Bridges of the Arno: Ponte Vecchio

The Ponte Vecchio in the late afternoon sun from Ponte Santa Trinita

A Larger view of the Ponte Vecchio in the morning from Ponte Santa Trinita

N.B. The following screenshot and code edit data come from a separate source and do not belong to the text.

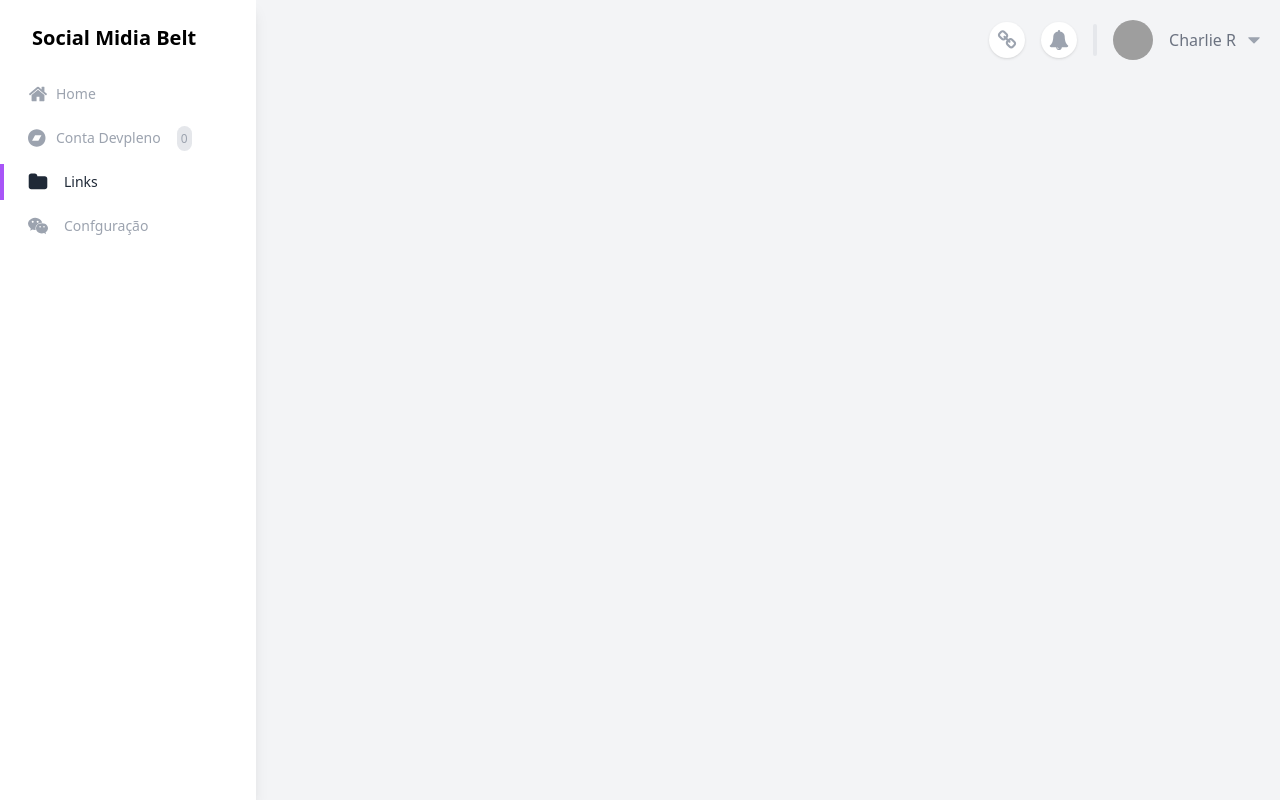
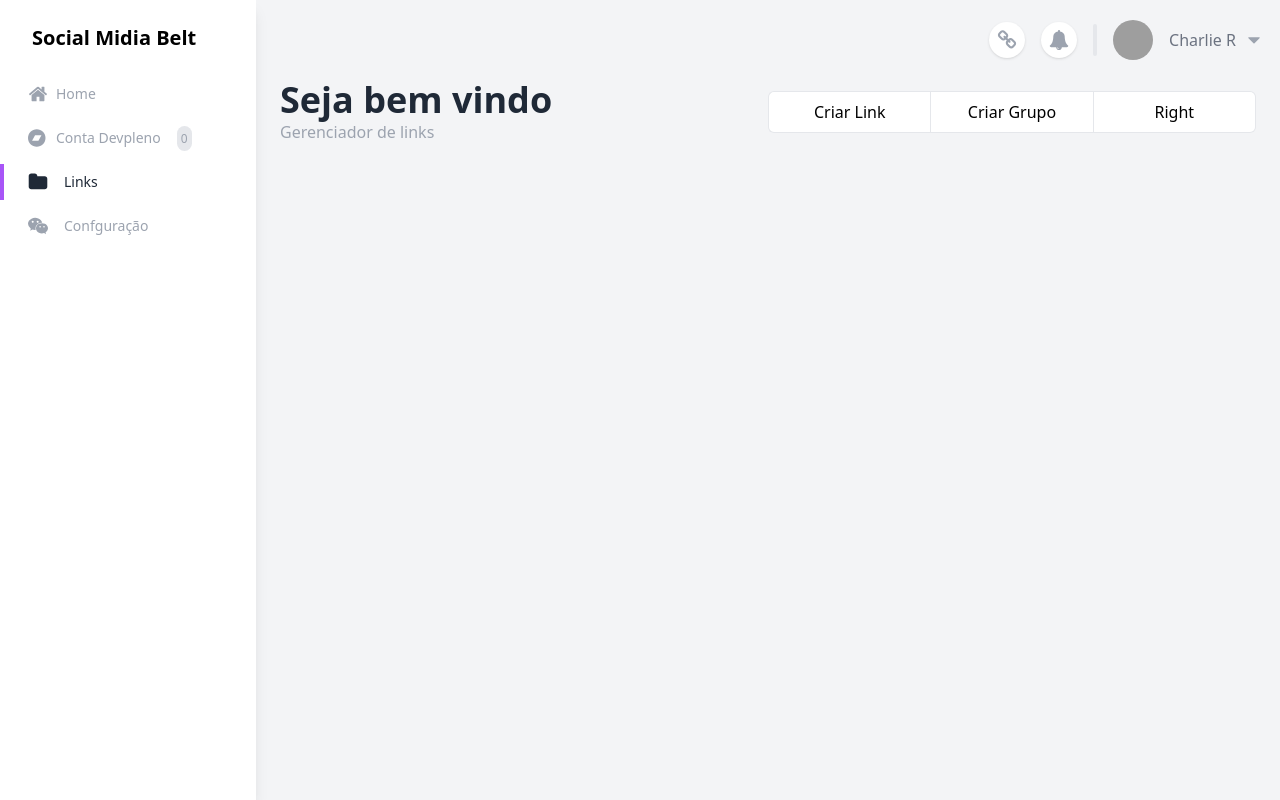
Before and after one commit to albertinodev/d30, a Next.js app: page /app/links in a window 1280 px wide. Built offline with nearby package versions, Linux system fonts and the light colour scheme; grey boxes are pictures that could not be loaded.

Commit message:
Update LayoutApp.tsx

```diff
--- a/src/components/Layout/LayoutApp.tsx
+++ b/src/components/Layout/LayoutApp.tsx
@@ -110,7 +110,7 @@ const LayoutApp: React.FC<LayoutProps> = ({ children }) => {
                       </div>
                   </header>
                   <div className="overflow-auto h-screen pb-24 px-4 md:px-6">
-                     {/* <Index/> */}
+                     { children }
                   </div>
               </div>
           </div>
```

A view of the Ponte Alla Carraia From Ponte Santa Trinita

 

Ponte Vecchio bathed in sunlightBust of Benevenuto Cellini on the Ponte VecchioAlong with the Duomo thePonte Vecchio is one of the landmarks that defines Florence. Although perhaps the only aspect of the bridge with true Renaissance significance is the bust of Benevenuto Cellini, (picture to the right)the history of the Ponte Vecchio is intimately intertwined with the history of Florence and its rulers. Dating back to Roman times, until 1218, the Ponte Vecchio was the only bridge across the Arno. Today its role in transport is considerably reduced, as the bulk of the commercial traffic is handled by sister bridges, including the Ponte Alla Carraia and the Ponte Santa Trinita. Interestingly, even the Germans seemed to appreciate the significance of this bridge; it was the only bridge not destroyed in their retreat in the closing phase of World War II. The shop has been a hub of commercial activity since the 13th century, Goldsmiths have occupied the Ponte Vecchio since the 1500'sbeginning as a center for fishmongers, butchers, and tanners. Apparently the latter activity in particular (or rather the stench and discharge from the tanneries) drew the ire of the MedicisThe Gold Shops at Night in the nearby palace, so in 1593 a decree was issued that banned all commerical activities except for goldsmiths on the bridge. And it has been that way ever since. The bridge, covered on both sides by shops (photo to the left) that close up like large suitcases at night (photo to the right) is now a teaming tourist area, the primary point of access between the city proper and Oltrarno, the old city and artists quarter. Another interesting feature is the passageway above the shops on the east side, a passage that connected the old Medici Palace (Palazzo Vecchio) to the new Pitti Palace. [If you select one of the highlighted links, be certain to hit your browser's "Back" button to return to this page]